In Germany, fascism has thus been built on the dual foundation of proletarian defeats and the imperious demands of an economy driven to the wall by a profound economic crisis. It grew especially under Bruning, while the workers' proved incapable of defending their wages from ferocious attacks, and the unemployed their dole from the blows of government decrees. The Nazis build their own cells in the factories and the construction sites, and did not even hesitate to make use of strikes for economic demands, convinced that these would not go too far thanks to the socialists and centrists; and just as the proletariat was half defeated, in November 1932 when Von Papen had just dismissed the socialist government of Prussia and was about to call elections, there broke out the public transport strike in Berlin, led by Nazis and communists. This strike divided the Berlin proletariat, because the communists proved incapable of expelling the fascists and widening the strike to make it a signal for revolutionary struggle. The disintegration of the German proletariat was accompanied on the by a development of fascism, turning the workers own weapons against them, and on the other by economic measures in favor of capitalism. (We should remember here that it was Von Papen who adopted the measures of support of industries which took on the unemployed, giving them the right to lower wages).

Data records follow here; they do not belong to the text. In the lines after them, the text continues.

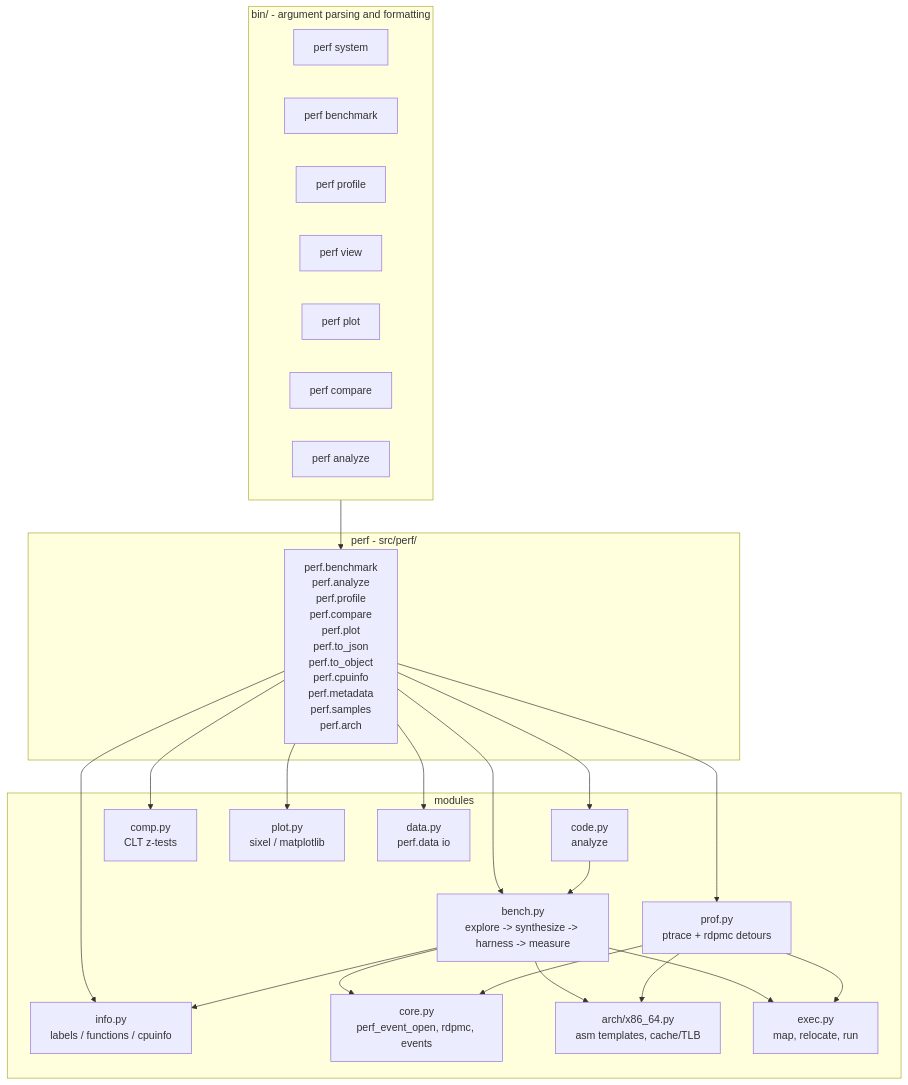
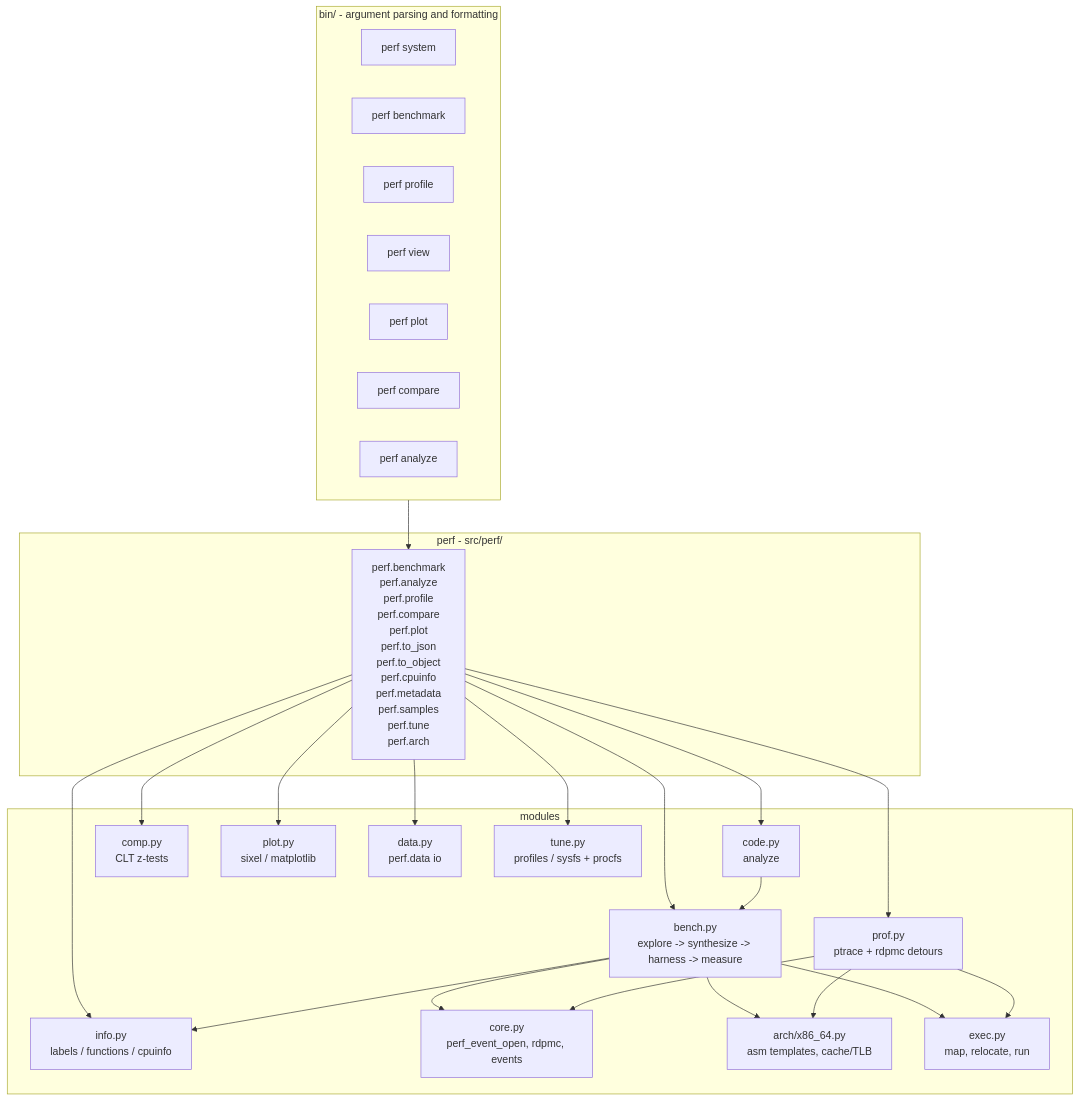
The first of 2 diagrams in src/README.md (perf-labs/perf), drawn with Mermaid before and after one commit. The commit also changed other lines of this file and 10 other files, not shown here.

Commit message:
:new: [bin] perf system tune

````diff
--- a/src/README.md
+++ b/src/README.md
@@ -7,43 +7,45 @@
 ```mermaid
 flowchart TD
     subgraph cli["bin/ - argument parsing and formatting"]
         info[perf system]
         bench[perf benchmark]
         prof[perf profile]
         view[perf view]
         plot[perf plot]
         comp[perf compare]
         analyze[perf analyze]
     end
     subgraph lib["perf - src/perf/"]
-        api["perf.benchmark<br/>perf.analyze<br/>perf.profile<br/>perf.compare<br/>perf.plot<br/>perf.to_json<br/>perf.to_object<br/>perf.cpuinfo<br/>perf.metadata<br/>perf.samples<br/>perf.arch"]
+        api["perf.benchmark<br/>perf.analyze<br/>perf.profile<br/>perf.compare<br/>perf.plot<br/>perf.to_json<br/>perf.to_object<br/>perf.cpuinfo<br/>perf.metadata<br/>perf.samples<br/>perf.tune<br/>perf.arch"]
     end
     subgraph core["modules"]
         bench_m["bench.py<br/>explore -> synthesize -> harness -> measure"]
         code_m["code.py<br/>analyze"]
         prof_m["prof.py<br/>ptrace + rdpmc detours"]
         comp_m["comp.py<br/>CLT z-tests"]
         plot_m["plot.py<br/>sixel / matplotlib"]
         data_m["data.py<br/>perf.data io"]
         info_m["info.py<br/>labels / functions / cpuinfo"]
+        tune_m["tune.py<br/>profiles / sysfs + procfs"]
         core_m["core.py<br/>perf_event_open, rdpmc, events"]
         arch_m["arch/x86_64.py<br/>asm templates, cache/TLB"]
         elf_m["exec.py<br/>map, relocate, run"]
     end
     cli --> api
     api --> bench_m
     api --> code_m
     api --> prof_m
     api --> comp_m
     api --> plot_m
     api --> data_m
     api --> info_m
+    api --> tune_m
     bench_m --> core_m
     bench_m --> arch_m
     bench_m --> elf_m
     bench_m --> info_m
     code_m --> bench_m
     prof_m --> core_m
     prof_m --> arch_m
     prof_m --> elf_m
 ```
````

In short, Hitler's victory in 1933 did not need any violence: it was brought to fruition by the socialists and centrists, a normal result of the outmoded democratic form. Violence was only useful after the arrival of the fascists in power, not in response to a proletarian attack, but to prevent it forever. Disintegrated and dispersed by force, the proletariat was to become an active element in the consolidation of a society oriented towards war. This is why the fascists could not simply tolerate the class antagonisms, even though they were led by traitors, but on the contrary had to wipe out the slightest trace of the class struggle, in order to pulverize the workers and transform them into the blind instruments of German capitalism's imperialist ambitions.

We can consider 1933 as marking the phase of systematic fascist domination. The trade unions were wiped out, and replaced with the enterprise councils controlled by the government. In January 1934, this work was given the final juridical seal of approval: the Labor Charter, which regulates wages, forbids strikes, institutionalizes the omnipotence of the bosses and Nazi commissars, and completes the fusion of the centralized economy with the state.

In fact, whereas Italian capitalism took several years to give birth to its "corporatist state", the more developed German capitalism did so more rapidly. The backward state of the Italian economy, in comparison with the Reich, made it difficult to build a social structure capable of repressing automatically any workers' resistance: by contrast, Germany's economy is of a much higher type, and it was able immediately to discipline the social relations closely linked to the branches of production controlled by the state commissars.

In these conditions, the German proletariat - like the Italian - no longer has an independent existence. To recover its class consciousness, it will have to wait until new situations rip apart the straitjacket that capitalism has forced on it. In the meantime, this is certainly not the moment to sound off about utopian possibilities of carrying out illegal mass work in the fascist countries, which has already delivered many heroic comrades into the hands of the executioners of Rome and Berlin. We must consider the old organizations which claim to be proletarian dissolved by the grip of capitalism, and go on to a theoretical work of historical analysis. This is the precondition for the reconstruction of new organisms which will be able to lead the proletariat towards victory, through the living critique of the past.      



[1] The Revolutionary Union Organization was part of the Comintern